[Data items]

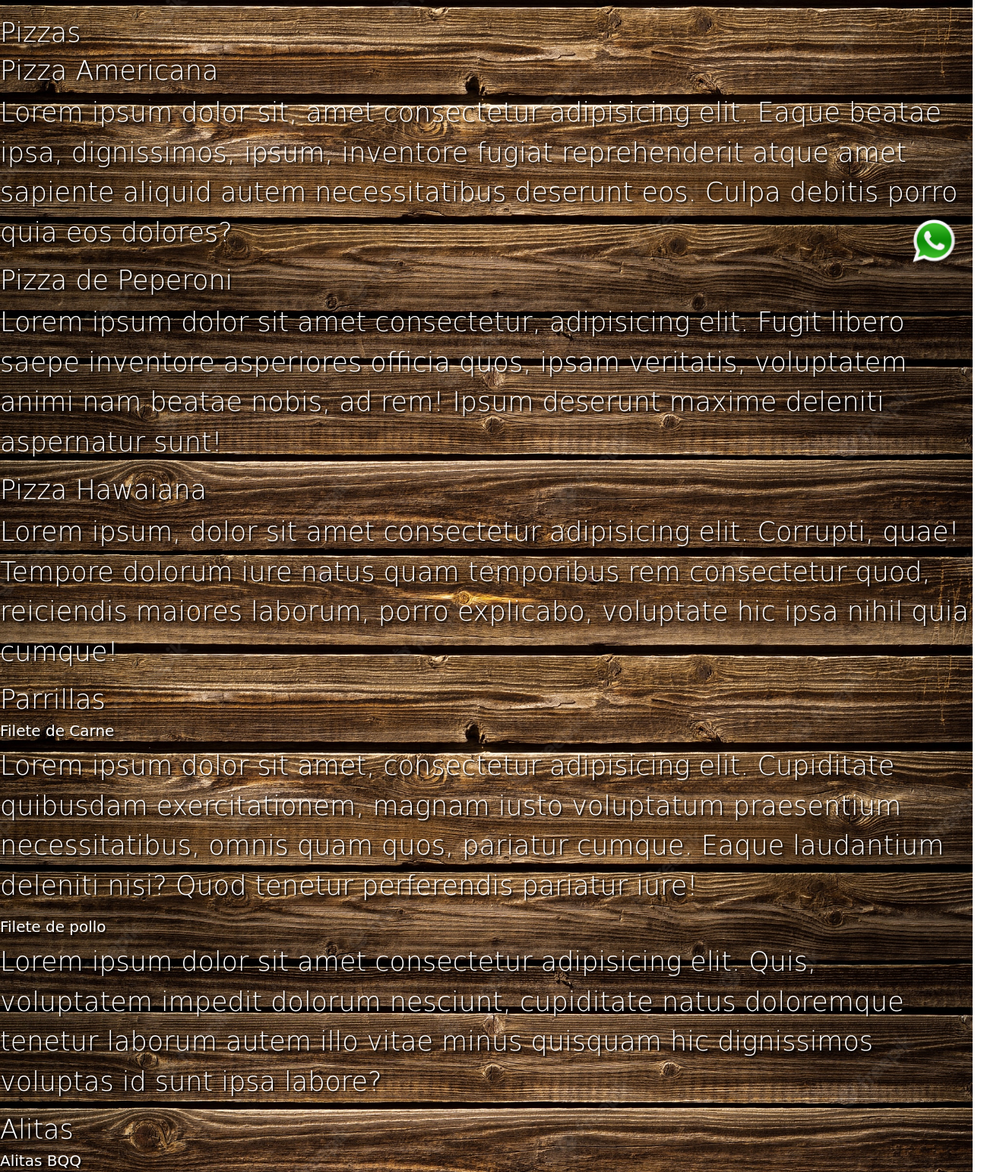
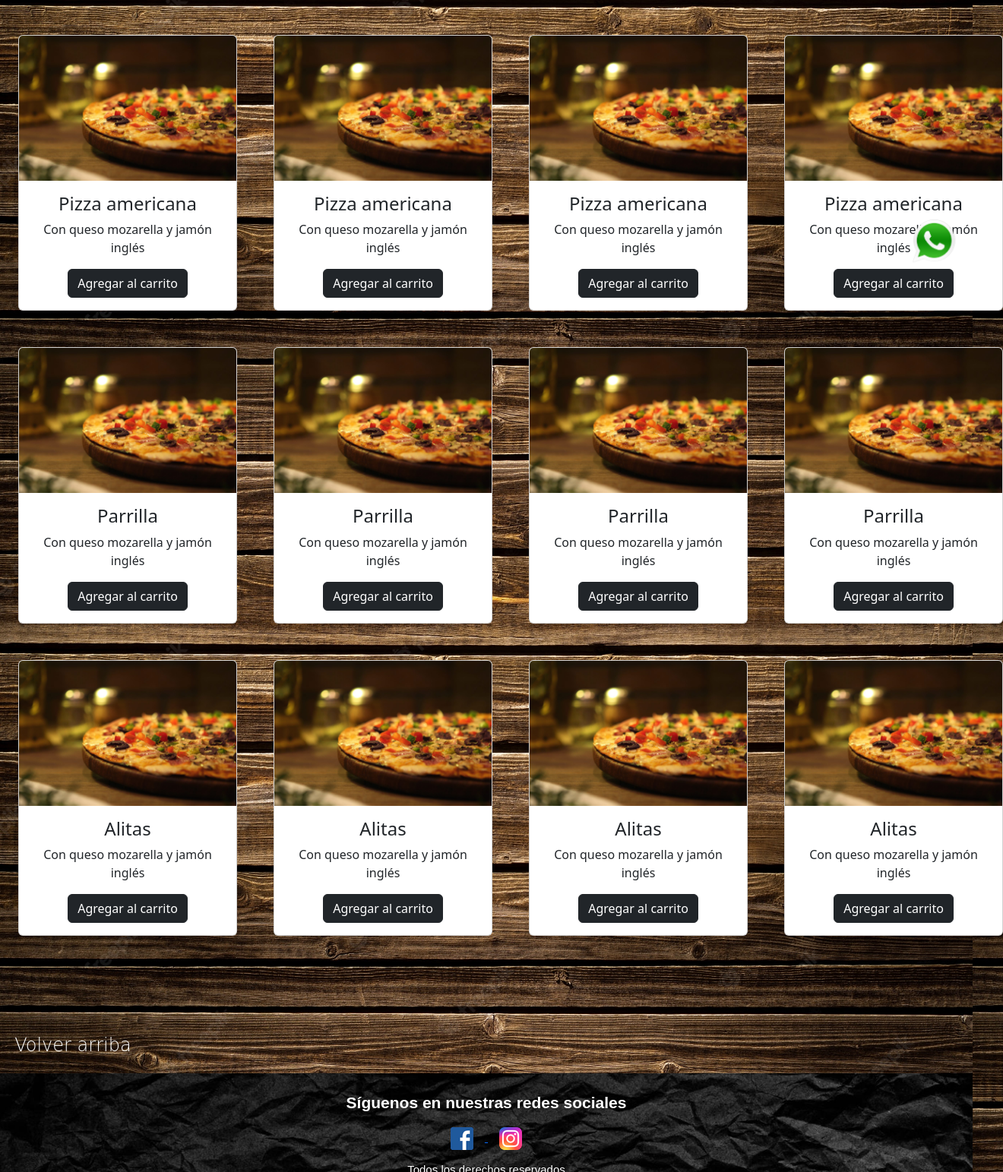
Before and after one commit to WaloGBU/preentrega-bustamante, a plain HTML site: page pages/productos.html in a window 1280 px wide. Shown: the part 432-1975 px from the top of the page at 76% size, 1320 px wide, since content can reach past the window. Drawn offline with nearby package versions, Linux system fonts and the light colour scheme; a web font is replaced by a local one.

Commit message:
Se agregó información en el main del html productos y estilos con grid en el CSS

```diff
--- a/css/styles.css
+++ b/css/styles.css
@@ -124,6 +124,103 @@ body{
     justify-content: space-evenly;
 }
 
+/*Estilos del contenido de Productos*/
+.main-productos h2{
+    font-family: 'Beth Ellen', cursive;
+    font-size: 45px;
+    font-weight: lighter;
+    color: white;
+    text-shadow: 3px 3px 3px black;
+    text-align: center;
+    margin-top: 60px;
+    margin-bottom: 60px;
+}
+
+.main-productos div h3{
+    font-family: 'Beth Ellen', cursive;
+    font-weight: lighter;
+    font-size: 35px;
+    color: white;
+    text-shadow: 2px 2px 2px black;
+    text-align: center;
+    margin: 2rem;
+}
+
+.main-productos div{
+    display: grid;
+    grid-template-columns: repeat(4, 4fr);
+    grid-template-rows: 0.2fr 0.2fr 0.2fr 0.2fr;
+    grid-template-areas:
+    "card-uno card-dos card-tres card-cuatro"
+    "card-cinco card-seis card-siete card-ocho"
+    "card-nueve card-diez card-once card-doce";
+    justify-items: center;
+}
+
+.main-productos div .card-uno{
+    grid-area: card-uno;
+    display: block;
+}
+
+.main-productos div .card-dos{
+    grid-area: card-dos;
+    display: block;
+}
+
+.main-productos div .card-tres{
+    grid-area: card-tres;
+    display: block;
+}
+
+.main-productos div .card-cuatro{
+    grid-area: card-cuatro;
+    display: block;
+}
+
+.main-productos div .card-cinco{
+    grid-area: card-cinco;
+    display: block;
+}
+
+.main-productos div .card-seis{
+    grid-area: card-seis;
+    display: block;
+}
+
+.main-productos div .card-siete{
+    grid-area: card-siete;
+    display: block;
+}
+
+.main-productos div .card-ocho{
+    grid-area: card-ocho;
+    display: block;
+}
+
+.main-productos div .card-nueve{
+    grid-area: card-nueve;
+    display: block;
+}
+
+.main-productos div .card-diez{
+    grid-area: card-diez;
+    display: block;
+}
+
+.main-productos div .card-once{
+    grid-area: card-once;
+    display: block;
+}
+
+.main-productos div .card-doce{
+    grid-area: card-doce;
+    display: block;
+}
+
+.main-productos div .card-body{
+    display: block;
+}
+
 /*Estilos de Section*/
 section div a{
     font-family: 'Rubik Dirt', cursive;
--- a/pages/productos.html
+++ b/pages/productos.html
@@ -64,30 +64,108 @@
     </header>
 
     <!--Contenido principal de Productos-->
-    <main class="main-inicio">
+    <main class="main-productos">
         <h2>Nuestros Productos</h2>
         <div>
-            <h3>Pizzas</h3>
-            <h4>Pizza Americana</h4>
-            <p>Lorem ipsum dolor sit, amet consectetur adipisicing elit. Eaque beatae ipsa, dignissimos, ipsum, inventore fugiat reprehenderit atque amet sapiente aliquid autem necessitatibus deserunt eos. Culpa debitis porro quia eos dolores?</p>
-            <h4>Pizza de Peperoni</h4>
-            <p>Lorem ipsum dolor sit amet consectetur, adipisicing elit. Fugit libero saepe inventore asperiores officia quos, ipsam veritatis, voluptatem animi nam beatae nobis, ad rem! Ipsum deserunt maxime deleniti aspernatur sunt!</p>
-            <h4>Pizza Hawaiana</h4>
-            <p>Lorem ipsum, dolor sit amet consectetur adipisicing elit. Corrupti, quae! Tempore dolorum iure natus quam temporibus rem consectetur quod, reiciendis maiores laborum, porro explicabo, voluptate hic ipsa nihil quia cumque!</p>
-        </div>
-        <div>
-            <h3>Parrillas</h3>
-            <h5>Filete de Carne</h5>
-            <p>Lorem ipsum dolor sit amet, consectetur adipisicing elit. Cupiditate quibusdam exercitationem, magnam iusto voluptatum praesentium necessitatibus, omnis quam quos, pariatur cumque. Eaque laudantium deleniti nisi? Quod tenetur perferendis pariatur iure!</p>
-            <h5>Filete de pollo</h5>
-            <p>Lorem ipsum dolor sit amet consectetur adipisicing elit. Quis, voluptatem impedit dolorum nesciunt, cupiditate natus doloremque tenetur laborum autem illo vitae minus quisquam hic dignissimos voluptas id sunt ipsa labore?</p>
-        </div>
-        <div>
-            <h3>Alitas</h3>
-            <h5>Alitas BQQ</h5>
-            <p>Lorem ipsum, dolor sit amet consectetur adipisicing elit. Obcaecati ipsam alias at placeat. Necessitatibus accusantium quam qui rem perferendis laboriosam soluta obcaecati, sed numquam aut voluptates, harum voluptatem. Natus, deserunt?</p>
-            <h5>Alitas Buffalo</h5>
-            <p>Lorem ipsum dolor sit amet consectetur adipisicing elit. Repellat quia quae suscipit possimus vitae quos delectus sequi quas, cumque impedit molestias eligendi exercitationem, placeat blanditiis deserunt quod mollitia cum quis!</p>
+
+            <div class="card text-center m-4 card-uno" style="width: 18rem;">
+                <img src="../img/Pizza.jpg" class="card-img-top" alt="imagen de pizza">
+                <div class="card-body">
+                    <h4 class="card-title">Pizza americana</h4>
+                    <p class="card-text">Con queso mozarella y jamón inglés</p>
+                    <a href="#" class="btn btn-dark">Agregar al carrito</a>
+                </div>
+            </div>
+            <div class="card text-center m-4 card-dos" style="width: 18rem;">
+                <img src="../img/Pizza.jpg" class="card-img-top" alt="imagen de pizza">
+                <div class="card-body">
+                    <h4 class="card-title">Pizza americana</h4>
+                    <p class="card-text">Con queso mozarella y jamón inglés</p>
+                    <a href="#" class="btn btn-dark">Agregar al carrito</a>
+                </div>
+            </div>
+            <div class="card text-center m-4 card-tres" style="width: 18rem;">
+                <img src="../img/Pizza.jpg" class="card-img-top" alt="imagen de pizza">
+                <div class="card-body">
+                    <h4 class="card-title">Pizza americana</h4>
+                    <p class="card-text">Con queso mozarella y jamón inglés</p>
+                    <a href="#" class="btn btn-dark">Agregar al carrito</a>
+                </div>
+            </div>
+            <div class="card text-center m-4 card-cuatro" style="width: 18rem;">
+                <img src="../img/Pizza.jpg" class="card-img-top" alt="imagen de pizza">
+                <div class="card-body">
+                    <h4 class="card-title">Pizza americana</h4>
+                    <p class="card-text">Con queso mozarella y jamón inglés</p>
+                    <a href="#" class="btn btn-dark">Agregar al carrito</a>
+                </div>
+            </div>
+
+            <div class="card text-center m-4 card-cinco" style="width: 18rem;">
+                <img src="../img/Pizza.jpg" class="card-img-top" alt="imagen de pizza">
+                <div class="card-body">
+                    <h4 class="card-title">Parrilla</h4>
+                    <p class="card-text">Con queso mozarella y jamón inglés</p>
+                    <a href="#" class="btn btn-dark">Agregar al carrito</a>
+                </div>
+            </div>
+            <div class="card text-center m-4 card-seis" style="width: 18rem;">
+                <img src="../img/Pizza.jpg" class="card-img-top" alt="imagen de pizza">
+                <div class="card-body">
+                    <h4 class="card-title">Parrilla</h4>
+                    <p class="card-text">Con queso mozarella y jamón inglés</p>
+                    <a href="#" class="btn btn-dark">Agregar al carrito</a>
+                </div>
+            </div>
+            <div class="card text-center m-4 card-siete" style="width: 18rem;">
+                <img src="../img/Pizza.jpg" class="card-img-top" alt="imagen de pizza">
+                <div class="card-body">
+                    <h4 class="card-title">Parrilla</h4>
+                    <p class="card-text">Con queso mozarella y jamón inglés</p>
+                    <a href="#" class="btn btn-dark">Agregar al carrito</a>
+                </div>
+            </div>
+            <div class="card text-center m-4 card-ocho" style="width: 18rem;">
+                <img src="../img/Pizza.jpg" class="card-img-top" alt="imagen de pizza">
+                <div class="card-body">
+                    <h4 class="card-title">Parrilla</h4>
+                    <p class="card-text">Con queso mozarella y jamón inglés</p>
+                    <a href="#" class="btn btn-dark">Agregar al carrito</a>
+                </div>
+            </div>
+
+            <div class="card text-center m-4 card-nueve" style="width: 18rem;">
+                <img src="../img/Pizza.jpg" class="card-img-top" alt="imagen de pizza">
+                <div class="card-body">
+                    <h4 class="card-title">Alitas</h4>
+                    <p class="card-text">Con queso mozarella y jamón inglés</p>
+                    <a href="#" class="btn btn-dark">Agregar al carrito</a>
+                </div>
+            </div>
+            <div class="card text-center m-4 card-diez" style="width: 18rem;">
+                <img src="../img/Pizza.jpg" class="card-img-top" alt="imagen de pizza">
+                <div class="card-body">
+                    <h4 class="card-title">Alitas</h4>
+                    <p class="card-text">Con queso mozarella y jamón inglés</p>
+                    <a href="#" class="btn btn-dark">Agregar al carrito</a>
+                </div>
+            </div>
+            <div class="card text-center m-4 card-once" style="width: 18rem;">
+                <img src="../img/Pizza.jpg" class="card-img-top" alt="imagen de pizza">
+                <div class="card-body">
+                    <h4 class="card-title">Alitas</h4>
+                    <p class="card-text">Con queso mozarella y jamón inglés</p>
+                    <a href="#" class="btn btn-dark">Agregar al carrito</a>
+                </div>
+            </div>
+            <div class="card text-center m-4 card-doce" style="width: 18rem;">
+                <img src="../img/Pizza.jpg" class="card-img-top" alt="imagen de pizza">
+                <div class="card-body">
+                    <h4 class="card-title">Alitas</h4>
+                    <p class="card-text">Con queso mozarella y jamón inglés</p>
+                    <a href="#" class="btn btn-dark">Agregar al carrito</a>
+                </div>
+            </div>
         </div>
     </main>
 
```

**Work required:** The answer must consist of every line in the records above that contains the word "template".

**Your response:**
+    grid-template-columns: repeat(4, 4fr);
+    grid-template-rows: 0.2fr 0.2fr 0.2fr 0.2fr;
+    grid-template-areas:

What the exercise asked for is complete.